Items from a data source
=-=-=

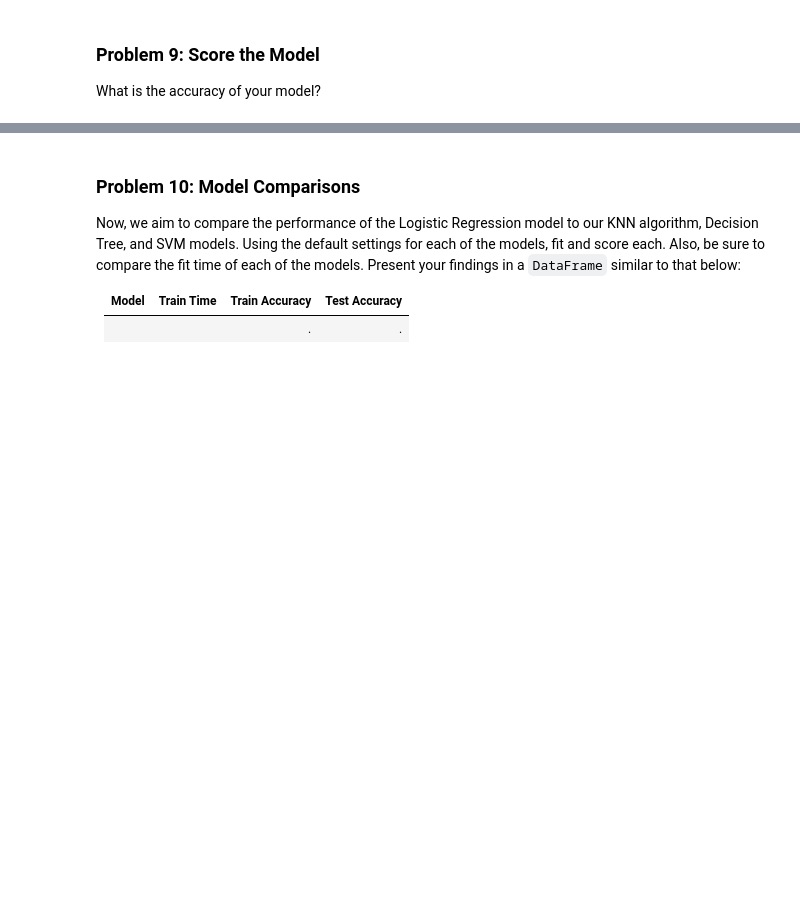
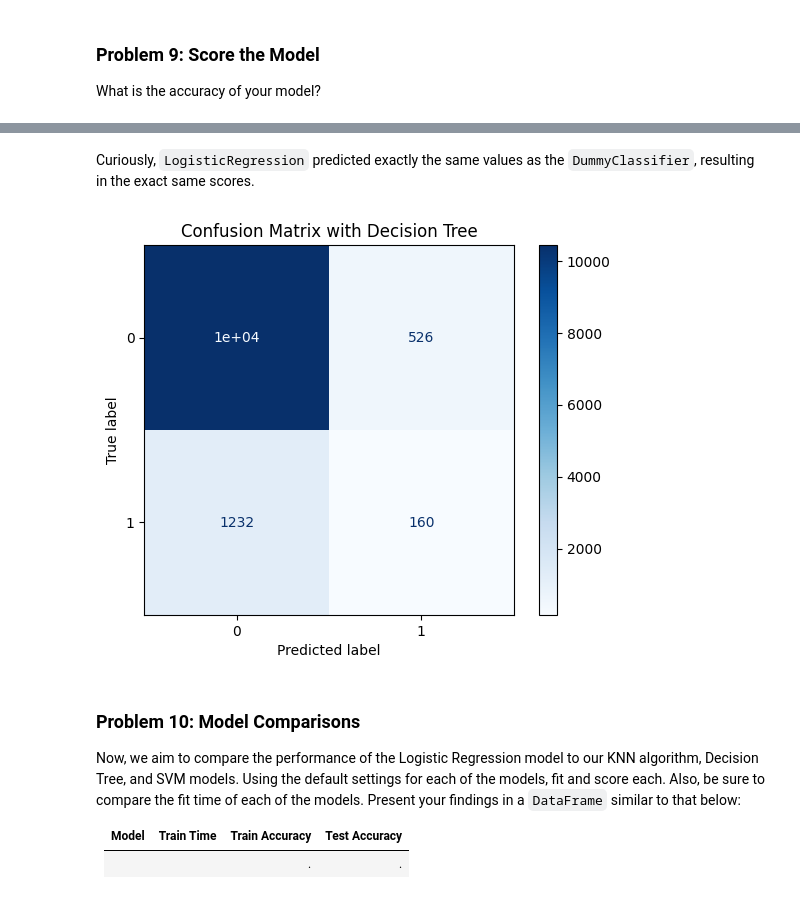
Before and after one commit to girishnath/machinelearning, a Jupyter notebook: comparing-classifiers/comparing-classifiers.ipynb, the cells around one changed output, grey strips where cells are left out. Saved outputs shown, nothing was run; the diff lists cells and outputs as text; code cells hidden in the pictures; blank space fills up the shorter version.

```diff
--- a/comparing-classifiers/comparing-classifiers.ipynb
+++ b/comparing-classifiers/comparing-classifiers.ipynb
@@ -21,5 +40,6 @@ import pandas as pd
 # %%
-df = pd.read_csv('data/bank-additional-full.csv', sep = ';')
+contentRoot = '/content/drive/MyDrive/Github/machinelearning/comparing-classifiers'
+df = pd.read_csv('{}/data/bank-additional-full.csv'.format(contentRoot), sep = ';')
 # %%
 df.head()
 # %% [output]
@@ -127,3 +216,17 @@ What is the accuracy of your model?
+# %% [markdown]
+Curiously, `LogisticRegression` predicted exactly the same values as the `DummyClassifier`, resulting in the exact same scores.
+# %%
+dtree = DecisionTreeClassifier().fit(X_train, y_train)
+disp = ConfusionMatrixDisplay.from_estimator(
+        dtree,
+        X_test,
+        y_test,
+        cmap=plt.cm.Blues,
+    )
+disp.ax_.set_title('Confusion Matrix with Decision Tree')
+plt.show()
+# %% [output]
+[figure, added]
 # %% [markdown]
 ### Problem 10: Model Comparisons
 
```
Also changed, not shown: parts of 43 cells of this notebook.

=-=-=

**REQUIRED WORK**
Copy the lines above exactly. Do not include pictures.

**RESULT OF THIS EXERCISE**
Before and after one commit to girishnath/machinelearning, a Jupyter notebook: comparing-classifiers/comparing-classifiers.ipynb, the cells around one changed output, grey strips where cells are left out. Saved outputs shown, nothing was run; the diff lists cells and outputs as text; code cells hidden in the pictures; blank space fills up the shorter version.

```diff
--- a/comparing-classifiers/comparing-classifiers.ipynb
+++ b/comparing-classifiers/comparing-classifiers.ipynb
@@ -21,5 +40,6 @@ import pandas as pd
 # %%
-df = pd.read_csv('data/bank-additional-full.csv', sep = ';')
+contentRoot = '/content/drive/MyDrive/Github/machinelearning/comparing-classifiers'
+df = pd.read_csv('{}/data/bank-additional-full.csv'.format(contentRoot), sep = ';')
 # %%
 df.head()
 # %% [output]
@@ -127,3 +216,17 @@ What is the accuracy of your model?
+# %% [markdown]
+Curiously, `LogisticRegression` predicted exactly the same values as the `DummyClassifier`, resulting in the exact same scores.
+# %%
+dtree = DecisionTreeClassifier().fit(X_train, y_train)
+disp = ConfusionMatrixDisplay.from_estimator(
+        dtree,
+        X_test,
+        y_test,
+        cmap=plt.cm.Blues,
+    )
+disp.ax_.set_title('Confusion Matrix with Decision Tree')
+plt.show()
+# %% [output]
+[figure, added]
 # %% [markdown]
 ### Problem 10: Model Comparisons
 
```
Also changed, not shown: parts of 43 cells of this notebook.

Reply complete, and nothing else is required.